→ **Itemized modification records**:
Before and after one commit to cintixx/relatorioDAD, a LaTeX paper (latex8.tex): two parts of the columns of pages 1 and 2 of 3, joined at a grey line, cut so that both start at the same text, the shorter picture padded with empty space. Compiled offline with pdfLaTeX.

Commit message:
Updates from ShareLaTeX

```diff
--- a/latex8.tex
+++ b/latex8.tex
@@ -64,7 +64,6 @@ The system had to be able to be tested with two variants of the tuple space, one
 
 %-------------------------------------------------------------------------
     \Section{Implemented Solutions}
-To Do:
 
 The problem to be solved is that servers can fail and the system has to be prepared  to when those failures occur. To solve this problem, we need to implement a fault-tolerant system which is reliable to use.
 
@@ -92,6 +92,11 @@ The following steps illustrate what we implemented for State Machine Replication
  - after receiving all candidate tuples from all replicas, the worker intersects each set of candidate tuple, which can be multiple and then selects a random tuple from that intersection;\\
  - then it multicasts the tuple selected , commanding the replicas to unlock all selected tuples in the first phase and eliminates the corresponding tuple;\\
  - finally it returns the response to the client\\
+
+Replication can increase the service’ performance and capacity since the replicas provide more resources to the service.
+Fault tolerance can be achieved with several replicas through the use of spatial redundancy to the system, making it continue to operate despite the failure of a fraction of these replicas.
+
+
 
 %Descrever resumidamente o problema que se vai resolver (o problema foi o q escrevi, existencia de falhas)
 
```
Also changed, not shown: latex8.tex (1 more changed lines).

→ **WHAT IS NEEDED**:
Give every entry again, exactly as it reads.

→ **SOLUTION TO THIS EXERCISE**:
Before and after one commit to cintixx/relatorioDAD, a LaTeX paper (latex8.tex): two parts of the columns of pages 1 and 2 of 3, joined at a grey line, cut so that both start at the same text, the shorter picture padded with empty space. Compiled offline with pdfLaTeX.

Commit message:
Updates from ShareLaTeX

```diff
--- a/latex8.tex
+++ b/latex8.tex
@@ -64,7 +64,6 @@ The system had to be able to be tested with two variants of the tuple space, one
 
 %-------------------------------------------------------------------------
     \Section{Implemented Solutions}
-To Do:
 
 The problem to be solved is that servers can fail and the system has to be prepared  to when those failures occur. To solve this problem, we need to implement a fault-tolerant system which is reliable to use.
 
@@ -92,6 +92,11 @@ The following steps illustrate what we implemented for State Machine Replication
  - after receiving all candidate tuples from all replicas, the worker intersects each set of candidate tuple, which can be multiple and then selects a random tuple from that intersection;\\
  - then it multicasts the tuple selected , commanding the replicas to unlock all selected tuples in the first phase and eliminates the corresponding tuple;\\
  - finally it returns the response to the client\\
+
+Replication can increase the service’ performance and capacity since the replicas provide more resources to the service.
+Fault tolerance can be achieved with several replicas through the use of spatial redundancy to the system, making it continue to operate despite the failure of a fraction of these replicas.
+
+
 
 %Descrever resumidamente o problema que se vai resolver (o problema foi o q escrevi, existencia de falhas)
 
```
Also changed, not shown: latex8.tex (1 more changed lines).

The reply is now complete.